PROVIDENCE, R.I. (WPRI) – Reports of fraud tied to the federal disaster loan program for small businesses are rolling in after a Target 12 investigation revealed millions of dollars were approved to companies that don’t exist.
Dawn Bouchard of Tiverton said she and her husband turned on 12 News Monday night only to learn they were ensnared in a widespread scheme surrounding the U.S. Small Business Administration disaster loan program, known officially as the Economic Injury Disaster Loans program.
“We realized that the envelopes that we’ve been receiving for the last few months were actually fraudulent, and we didn’t realize that,” Bouchard told Target 12. “I was like, ‘Oh, my God. I can’t believe this.’ I try to be so careful.”
Here are the addresses where disaster loans have been approved
Tips? Email: firstname.lastname@example.org
Fraudsters have successfully used people’s identities, addresses and other personal information to apply and get approved for loans through the federal program that was designed to help floundering companies stay afloat during the coronavirus pandemic.
Bouchard, like many Rhode Islanders, has been getting unsolicited bill notices from the SBA for months.

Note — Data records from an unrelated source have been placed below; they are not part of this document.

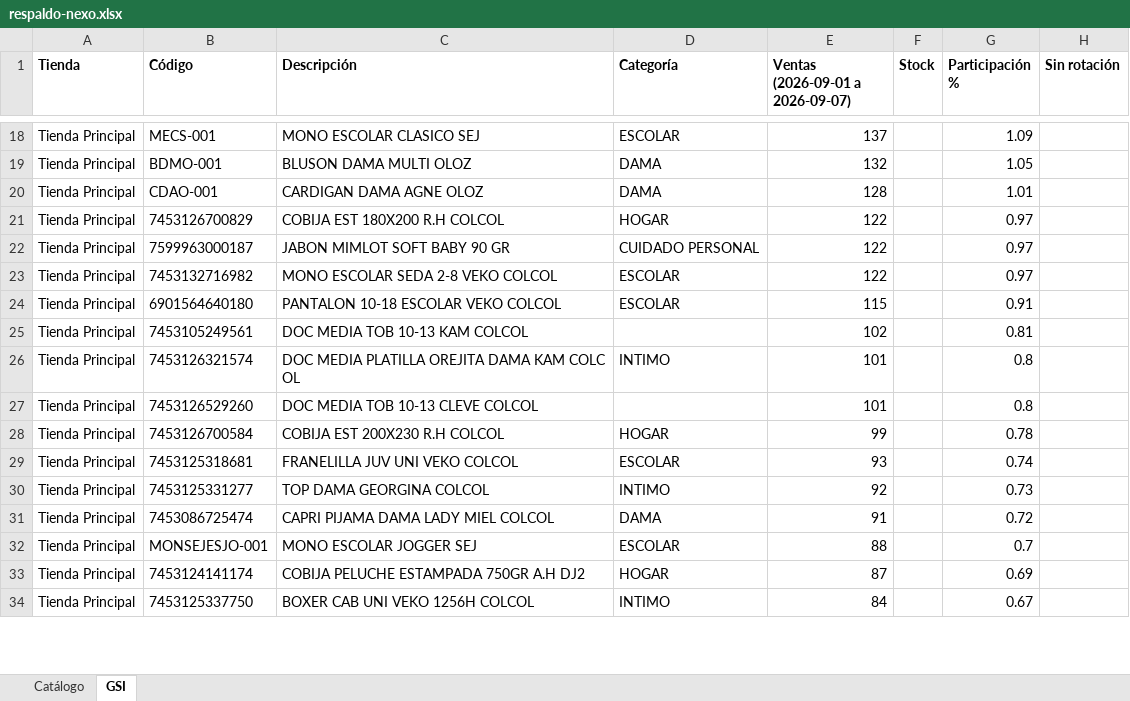
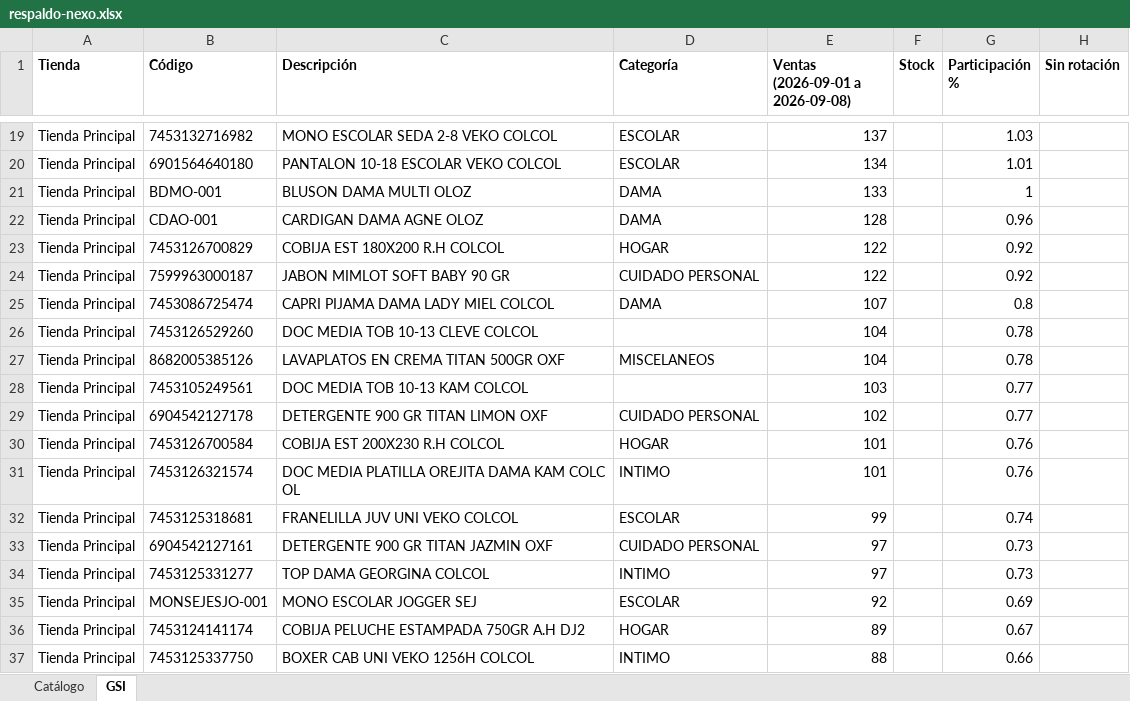
Before and after one commit to Anyer32/nexo-respaldo, an Excel workbook: respaldo-nexo.xlsx, sheet GSI, drawn as a sheet; only a part is shown, gaps mark what is left out; values as stored, in another font and other column widths than the file's, no borders; removed rows and columns are numbered as before the commit, all else as after; the diff covers the shown part only; the diff names each change by its address in the sheet, - before the commit and + after, or states it on an @@ line.

```diff
--- a/respaldo-nexo.xlsx (sheet GSI)
+++ b/respaldo-nexo.xlsx (sheet GSI)
-E1: Ventas (2026-09-01 a 2026-09-07)
+E1: Ventas (2026-09-01 a 2026-09-08)
-B19 (Código): MECS-001
+B19 (Código): 7453132716982
-C19 (Descripción): MONO ESCOLAR CLASICO SEJ
+C19 (Descripción): MONO ESCOLAR SEDA 2-8 VEKO COLCOL
-G19 (Participación %): 1.09
+G19 (Participación %): 1.03
+row 20: Tienda Principal | 6901564640180 | PANTALON 10-18 ESCOLAR VEKO COLCOL | ESCOLAR | 134 |  | 1.01
-E21 (Ventas (2026-09-01 a 2026-09-08)): 132
+E21 (Ventas (2026-09-01 a 2026-09-08)): 133
-G21 (Participación %): 1.05
+G21 (Participación %): 1
-G22 (Participación %): 1.01
+G22 (Participación %): 0.96
-G23:G24 (Participación %): 0.97
+G23:G24 (Participación %): 0.92
-row 23: Tienda Principal | 7453132716982 | MONO ESCOLAR SEDA 2-8 VEKO COLCOL | ESCOLAR | 122 |  | 0.97
-row 24: Tienda Principal | 6901564640180 | PANTALON 10-18 ESCOLAR VEKO COLCOL | ESCOLAR | 115 |  | 0.91
-row 25: Tienda Principal | 7453105249561 | DOC MEDIA TOB 10-13 KAM COLCOL |  | 102 |  | 0.81
-row 26: Tienda Principal | 7453126321574 | DOC MEDIA PLATILLA OREJITA DAMA KAM COLC OL | INTIMO | 101 |  | 0.8
+row 25: Tienda Principal | 7453086725474 | CAPRI PIJAMA DAMA LADY MIEL COLCOL | DAMA | 107 |  | 0.8
-E26 (Ventas (2026-09-01 a 2026-09-08)): 101
+E26 (Ventas (2026-09-01 a 2026-09-08)): 104
-G26 (Participación %): 0.8
+G26 (Participación %): 0.78
+row 27: Tienda Principal | 8682005385126 | LAVAPLATOS EN CREMA TITAN 500GR OXF | MISCELANEOS | 104 |  | 0.78
+row 28: Tienda Principal | 7453105249561 | DOC MEDIA TOB 10-13 KAM COLCOL |  | 103 |  | 0.77
+row 29: Tienda Principal | 6904542127178 | DETERGENTE 900 GR TITAN LIMON OXF | CUIDADO PERSONAL | 102 |  | 0.77
-E30 (Ventas (2026-09-01 a 2026-09-08)): 99
+E30 (Ventas (2026-09-01 a 2026-09-08)): 101
-G30 (Participación %): 0.78
+G30 (Participación %): 0.76
+row 31: Tienda Principal | 7453126321574 | DOC MEDIA PLATILLA OREJITA DAMA KAM COLC OL | INTIMO | 101 |  | 0.76
-E32 (Ventas (2026-09-01 a 2026-09-08)): 93
+E32 (Ventas (2026-09-01 a 2026-09-08)): 99
+row 33: Tienda Principal | 6904542127161 | DETERGENTE 900 GR TITAN JAZMIN OXF | CUIDADO PERSONAL | 97 |  | 0.73
-E34 (Ventas (2026-09-01 a 2026-09-08)): 92
+E34 (Ventas (2026-09-01 a 2026-09-08)): 97
-row 31: Tienda Principal | 7453086725474 | CAPRI PIJAMA DAMA LADY MIEL COLCOL | DAMA | 91 |  | 0.72
-E35 (Ventas (2026-09-01 a 2026-09-08)): 88
+E35 (Ventas (2026-09-01 a 2026-09-08)): 92
-G35 (Participación %): 0.7
+G35 (Participación %): 0.69
-E36 (Ventas (2026-09-01 a 2026-09-08)): 87
+E36 (Ventas (2026-09-01 a 2026-09-08)): 89
-G36 (Participación %): 0.69
+G36 (Participación %): 0.67
-E37 (Ventas (2026-09-01 a 2026-09-08)): 84
+E37 (Ventas (2026-09-01 a 2026-09-08)): 88
-G37 (Participación %): 0.67
+G37 (Participación %): 0.66
```
Also changed, not shown: 126 added rows, 128 removed rows, 1 moved row and 207 edited cells elsewhere in this sheet, sheet Catálogo.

And Target 12 has confirmed a $63,000 loan was approved for a fake business called ROV Farm Produce at Bouchard’s single-family home where there is no farm.
“For this to happen to me – I’m a banker – I was totally shocked,” she said. “I deal with this stuff with people all the time, so when it actually happens to you it’s unnerving.”
Bouchard is hardly alone.
As first reported Monday, Target 12 found nearly $4 million in loans were approved to at least 80 farm businesses that don’t exist. And it’s not just fake farms popping up in the scheme.
In total, SBA data shows nearly $562 million was approved to more than 10,000 borrowers with Rhode Island addresses through the program, but it remains unclear how much might be tied to fraud.
After the story aired, David Cook of Warwick copied Target 12 in an email to the SBA inspector general, saying the SBA approved $148,200 disaster loan for a fake company listed at his home called “Bobby Lee Cook.” The company does not exist in the database of businesses maintained by the R.I. Secretary of State’s Office.
“A simple address validation should have been sufficient to catch this fraudster before disbursement of the funds,” Cook wrote in the email.
The SBA Rhode Island district office has declined to comment for this story, reinforcing reports in other media outlets that indicate the federal agency isn’t giving local offices any control over the response effort. Bloomberg News last month reported the SBA had privately directed employees not to use the word “fraud” in writing.
In a response to Cook’s email, a local SBA representative wrote, “Unfortunately, the District Office has no authority in fraud matters as it pertains to” the disaster loan program.
“We are only able to encourage people to send the complaint to the [Office of the Inspector General] Hotline email,” the representative added.
The SBA inspector general in October nonetheless released a scathing report that showed billions of dollars was likely caught up in fraud.
In many cases, suspected scammers applied for the loans using someone’s real bank account before swapping it out for a fraudulent one before the money was disbursed. The federal SBA office has pushed back on claims of fraud, and the federal program is now poised to receive another $20 billion thanks to the latest coronavirus relief package approved by Congress Monday night.
And while it’s difficult to know exactly the scope of fraud tied to the program, and whether it continues, there are signs the SBA is tightening up its application process. As part of the relief package, new rules indicate the agency will be given “more flexibility” to verify applicants “have submitted accurate information,” according to a congressional summary of the 5,500 page bill. The agency will also have three weeks instead of three days to approve and disburse disaster loan money, according to the legislation.
Cooks said he’d like to see the fraudster get caught and for the program to improve.
“I hope justice prevails and that you will tighten overall control and oversight over the process to prevent future fraud/theft,” he wrote the inspector general.
Anyone who believes they might be the victim of fraud is encouraged to reach out to the following: